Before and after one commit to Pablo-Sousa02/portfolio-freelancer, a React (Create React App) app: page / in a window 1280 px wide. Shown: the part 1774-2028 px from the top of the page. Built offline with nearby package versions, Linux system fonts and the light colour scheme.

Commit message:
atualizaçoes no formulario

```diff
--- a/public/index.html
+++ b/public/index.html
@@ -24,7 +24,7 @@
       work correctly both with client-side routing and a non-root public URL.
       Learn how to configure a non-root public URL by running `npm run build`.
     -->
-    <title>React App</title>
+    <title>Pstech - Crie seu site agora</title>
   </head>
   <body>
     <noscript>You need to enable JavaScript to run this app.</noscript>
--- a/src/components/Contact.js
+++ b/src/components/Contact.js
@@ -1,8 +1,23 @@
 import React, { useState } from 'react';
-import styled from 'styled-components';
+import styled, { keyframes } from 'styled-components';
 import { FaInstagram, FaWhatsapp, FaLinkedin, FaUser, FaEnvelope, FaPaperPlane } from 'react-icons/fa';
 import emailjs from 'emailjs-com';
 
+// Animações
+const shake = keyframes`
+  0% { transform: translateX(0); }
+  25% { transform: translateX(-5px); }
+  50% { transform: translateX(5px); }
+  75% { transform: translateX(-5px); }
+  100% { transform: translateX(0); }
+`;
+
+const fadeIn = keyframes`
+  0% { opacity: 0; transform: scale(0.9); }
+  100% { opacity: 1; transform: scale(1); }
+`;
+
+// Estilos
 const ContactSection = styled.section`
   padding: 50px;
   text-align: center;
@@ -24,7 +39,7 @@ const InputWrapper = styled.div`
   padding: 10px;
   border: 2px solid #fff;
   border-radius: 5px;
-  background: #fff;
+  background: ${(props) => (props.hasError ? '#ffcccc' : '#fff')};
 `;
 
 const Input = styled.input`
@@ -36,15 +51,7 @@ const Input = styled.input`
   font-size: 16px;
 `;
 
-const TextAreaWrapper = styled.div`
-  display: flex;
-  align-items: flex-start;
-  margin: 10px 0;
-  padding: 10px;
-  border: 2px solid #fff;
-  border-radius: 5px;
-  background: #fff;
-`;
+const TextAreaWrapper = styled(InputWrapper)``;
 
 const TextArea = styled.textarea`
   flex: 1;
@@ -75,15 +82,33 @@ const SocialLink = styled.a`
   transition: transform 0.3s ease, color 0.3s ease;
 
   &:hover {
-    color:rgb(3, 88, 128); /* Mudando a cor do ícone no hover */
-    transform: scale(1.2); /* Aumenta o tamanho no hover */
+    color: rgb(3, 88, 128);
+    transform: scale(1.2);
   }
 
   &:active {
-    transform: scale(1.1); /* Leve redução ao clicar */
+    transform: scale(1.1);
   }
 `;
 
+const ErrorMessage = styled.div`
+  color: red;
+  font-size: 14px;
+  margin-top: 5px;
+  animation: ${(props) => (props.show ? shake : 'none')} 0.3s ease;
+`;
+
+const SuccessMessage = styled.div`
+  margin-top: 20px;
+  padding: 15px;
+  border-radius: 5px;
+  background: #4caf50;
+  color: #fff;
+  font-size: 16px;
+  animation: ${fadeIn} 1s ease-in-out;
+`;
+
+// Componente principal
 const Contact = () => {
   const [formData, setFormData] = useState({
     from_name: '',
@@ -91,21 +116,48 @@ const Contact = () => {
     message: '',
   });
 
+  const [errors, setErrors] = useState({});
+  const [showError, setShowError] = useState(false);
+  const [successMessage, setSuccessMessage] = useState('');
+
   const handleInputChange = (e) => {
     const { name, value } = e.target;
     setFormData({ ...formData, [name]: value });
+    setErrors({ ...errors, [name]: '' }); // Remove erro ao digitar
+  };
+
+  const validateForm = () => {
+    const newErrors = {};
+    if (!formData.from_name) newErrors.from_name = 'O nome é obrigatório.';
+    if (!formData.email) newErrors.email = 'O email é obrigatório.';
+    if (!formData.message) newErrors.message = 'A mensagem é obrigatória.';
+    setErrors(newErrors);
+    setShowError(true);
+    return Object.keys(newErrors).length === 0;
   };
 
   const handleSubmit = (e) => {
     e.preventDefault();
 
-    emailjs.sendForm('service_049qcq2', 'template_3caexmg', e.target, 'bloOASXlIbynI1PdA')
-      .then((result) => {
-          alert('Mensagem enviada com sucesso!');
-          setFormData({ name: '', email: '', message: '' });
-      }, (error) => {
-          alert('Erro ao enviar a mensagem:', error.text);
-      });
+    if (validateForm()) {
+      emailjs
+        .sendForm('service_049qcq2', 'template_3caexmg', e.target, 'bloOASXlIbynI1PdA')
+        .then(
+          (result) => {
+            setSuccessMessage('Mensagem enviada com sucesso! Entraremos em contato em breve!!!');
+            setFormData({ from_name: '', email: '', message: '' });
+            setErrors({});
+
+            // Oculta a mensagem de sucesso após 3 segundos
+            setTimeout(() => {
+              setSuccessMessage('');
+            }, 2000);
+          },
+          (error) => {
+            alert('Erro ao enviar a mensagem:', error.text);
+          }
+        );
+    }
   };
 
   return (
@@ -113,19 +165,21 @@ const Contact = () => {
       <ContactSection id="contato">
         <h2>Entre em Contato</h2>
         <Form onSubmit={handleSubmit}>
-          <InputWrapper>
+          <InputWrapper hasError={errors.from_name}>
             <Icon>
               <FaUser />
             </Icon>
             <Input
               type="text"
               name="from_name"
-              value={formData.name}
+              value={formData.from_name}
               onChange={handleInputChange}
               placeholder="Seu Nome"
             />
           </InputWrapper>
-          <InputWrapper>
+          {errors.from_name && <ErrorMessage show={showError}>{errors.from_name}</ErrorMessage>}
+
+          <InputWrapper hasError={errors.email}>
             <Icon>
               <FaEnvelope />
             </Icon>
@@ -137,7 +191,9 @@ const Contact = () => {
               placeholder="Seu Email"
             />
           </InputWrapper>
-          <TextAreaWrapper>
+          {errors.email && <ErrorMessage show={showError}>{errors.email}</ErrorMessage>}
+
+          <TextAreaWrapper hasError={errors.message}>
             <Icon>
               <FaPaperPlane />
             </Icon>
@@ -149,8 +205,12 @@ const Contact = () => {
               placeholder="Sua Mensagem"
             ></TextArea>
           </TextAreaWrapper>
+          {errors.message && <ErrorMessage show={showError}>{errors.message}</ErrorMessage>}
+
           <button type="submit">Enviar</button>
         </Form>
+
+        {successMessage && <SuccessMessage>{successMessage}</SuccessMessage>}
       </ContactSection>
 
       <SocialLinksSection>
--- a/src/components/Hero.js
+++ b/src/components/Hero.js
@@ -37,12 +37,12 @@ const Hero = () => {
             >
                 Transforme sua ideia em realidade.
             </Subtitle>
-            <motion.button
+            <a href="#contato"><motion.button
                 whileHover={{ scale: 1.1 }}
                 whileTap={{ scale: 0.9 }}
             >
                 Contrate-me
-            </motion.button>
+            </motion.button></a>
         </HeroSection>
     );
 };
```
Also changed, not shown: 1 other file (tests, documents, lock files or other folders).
====
Write out all of the records word for word.

Before and after one commit to Pablo-Sousa02/portfolio-freelancer, a React (Create React App) app: page / in a window 1280 px wide. Shown: the part 1774-2028 px from the top of the page. Built offline with nearby package versions, Linux system fonts and the light colour scheme.

Commit message:
atualizaçoes no formulario

```diff
--- a/public/index.html
+++ b/public/index.html
@@ -24,7 +24,7 @@
       work correctly both with client-side routing and a non-root public URL.
       Learn how to configure a non-root public URL by running `npm run build`.
     -->
-    <title>React App</title>
+    <title>Pstech - Crie seu site agora</title>
   </head>
   <body>
     <noscript>You need to enable JavaScript to run this app.</noscript>
--- a/src/components/Contact.js
+++ b/src/components/Contact.js
@@ -1,8 +1,23 @@
 import React, { useState } from 'react';
-import styled from 'styled-components';
+import styled, { keyframes } from 'styled-components';
 import { FaInstagram, FaWhatsapp, FaLinkedin, FaUser, FaEnvelope, FaPaperPlane } from 'react-icons/fa';
 import emailjs from 'emailjs-com';
 
+// Animações
+const shake = keyframes`
+  0% { transform: translateX(0); }
+  25% { transform: translateX(-5px); }
+  50% { transform: translateX(5px); }
+  75% { transform: translateX(-5px); }
+  100% { transform: translateX(0); }
+`;
+
+const fadeIn = keyframes`
+  0% { opacity: 0; transform: scale(0.9); }
+  100% { opacity: 1; transform: scale(1); }
+`;
+
+// Estilos
 const ContactSection = styled.section`
   padding: 50px;
   text-align: center;
@@ -24,7 +39,7 @@ const InputWrapper = styled.div`
   padding: 10px;
   border: 2px solid #fff;
   border-radius: 5px;
-  background: #fff;
+  background: ${(props) => (props.hasError ? '#ffcccc' : '#fff')};
 `;
 
 const Input = styled.input`
@@ -36,15 +51,7 @@ const Input = styled.input`
   font-size: 16px;
 `;
 
-const TextAreaWrapper = styled.div`
-  display: flex;
-  align-items: flex-start;
-  margin: 10px 0;
-  padding: 10px;
-  border: 2px solid #fff;
-  border-radius: 5px;
-  background: #fff;
-`;
+const TextAreaWrapper = styled(InputWrapper)``;
 
 const TextArea = styled.textarea`
   flex: 1;
@@ -75,15 +82,33 @@ const SocialLink = styled.a`
   transition: transform 0.3s ease, color 0.3s ease;
 
   &:hover {
-    color:rgb(3, 88, 128); /* Mudando a cor do ícone no hover */
-    transform: scale(1.2); /* Aumenta o tamanho no hover */
+    color: rgb(3, 88, 128);
+    transform: scale(1.2);
   }
 
   &:active {
-    transform: scale(1.1); /* Leve redução ao clicar */
+    transform: scale(1.1);
   }
 `;
 
+const ErrorMessage = styled.div`
+  color: red;
+  font-size: 14px;
+  margin-top: 5px;
+  animation: ${(props) => (props.show ? shake : 'none')} 0.3s ease;
+`;
+
+const SuccessMessage = styled.div`
+  margin-top: 20px;
+  padding: 15px;
+  border-radius: 5px;
+  background: #4caf50;
+  color: #fff;
+  font-size: 16px;
+  animation: ${fadeIn} 1s ease-in-out;
+`;
+
+// Componente principal
 const Contact = () => {
   const [formData, setFormData] = useState({
     from_name: '',
@@ -91,21 +116,48 @@ const Contact = () => {
     message: '',
   });
 
+  const [errors, setErrors] = useState({});
+  const [showError, setShowError] = useState(false);
+  const [successMessage, setSuccessMessage] = useState('');
+
   const handleInputChange = (e) => {
     const { name, value } = e.target;
     setFormData({ ...formData, [name]: value });
+    setErrors({ ...errors, [name]: '' }); // Remove erro ao digitar
+  };
+
+  const validateForm = () => {
+    const newErrors = {};
+    if (!formData.from_name) newErrors.from_name = 'O nome é obrigatório.';
+    if (!formData.email) newErrors.email = 'O email é obrigatório.';
+    if (!formData.message) newErrors.message = 'A mensagem é obrigatória.';
+    setErrors(newErrors);
+    setShowError(true);
+    return Object.keys(newErrors).length === 0;
   };
 
   const handleSubmit = (e) => {
     e.preventDefault();
 
-    emailjs.sendForm('service_049qcq2', 'template_3caexmg', e.target, 'bloOASXlIbynI1PdA')
-      .then((result) => {
-          alert('Mensagem enviada com sucesso!');
-          setFormData({ name: '', email: '', message: '' });
-      }, (error) => {
-          alert('Erro ao enviar a mensagem:', error.text);
-      });
+    if (validateForm()) {
+      emailjs
+        .sendForm('service_049qcq2', 'template_3caexmg', e.target, 'bloOASXlIbynI1PdA')
+        .then(
+          (result) => {
+            setSuccessMessage('Mensagem enviada com sucesso! Entraremos em contato em breve!!!');
+            setFormData({ from_name: '', email: '', message: '' });
+            setErrors({});
+
+            // Oculta a mensagem de sucesso após 3 segundos
+            setTimeout(() => {
+              setSuccessMessage('');
+            }, 2000);
+          },
+          (error) => {
+            alert('Erro ao enviar a mensagem:', error.text);
+          }
+        );
+    }
   };
 
   return (
@@ -113,19 +165,21 @@ const Contact = () => {
       <ContactSection id="contato">
         <h2>Entre em Contato</h2>
         <Form onSubmit={handleSubmit}>
-          <InputWrapper>
+          <InputWrapper hasError={errors.from_name}>
             <Icon>
               <FaUser />
             </Icon>
             <Input
               type="text"
               name="from_name"
-              value={formData.name}
+              value={formData.from_name}
               onChange={handleInputChange}
               placeholder="Seu Nome"
             />
           </InputWrapper>
-          <InputWrapper>
+          {errors.from_name && <ErrorMessage show={showError}>{errors.from_name}</ErrorMessage>}
+
+          <InputWrapper hasError={errors.email}>
             <Icon>
               <FaEnvelope />
             </Icon>
@@ -137,7 +191,9 @@ const Contact = () => {
               placeholder="Seu Email"
             />
           </InputWrapper>
-          <TextAreaWrapper>
+          {errors.email && <ErrorMessage show={showError}>{errors.email}</ErrorMessage>}
+
+          <TextAreaWrapper hasError={errors.message}>
             <Icon>
               <FaPaperPlane />
             </Icon>
@@ -149,8 +205,12 @@ const Contact = () => {
               placeholder="Sua Mensagem"
             ></TextArea>
           </TextAreaWrapper>
+          {errors.message && <ErrorMessage show={showError}>{errors.message}</ErrorMessage>}
+
           <button type="submit">Enviar</button>
         </Form>
+
+        {successMessage && <SuccessMessage>{successMessage}</SuccessMessage>}
       </ContactSection>
 
       <SocialLinksSection>
--- a/src/components/Hero.js
+++ b/src/components/Hero.js
@@ -37,12 +37,12 @@ const Hero = () => {
             >
                 Transforme sua ideia em realidade.
             </Subtitle>
-            <motion.button
+            <a href="#contato"><motion.button
                 whileHover={{ scale: 1.1 }}
                 whileTap={{ scale: 0.9 }}
             >
                 Contrate-me
-            </motion.button>
+            </motion.button></a>
         </HeroSection>
     );
 };
```
Also changed, not shown: 1 other file (tests, documents, lock files or other folders).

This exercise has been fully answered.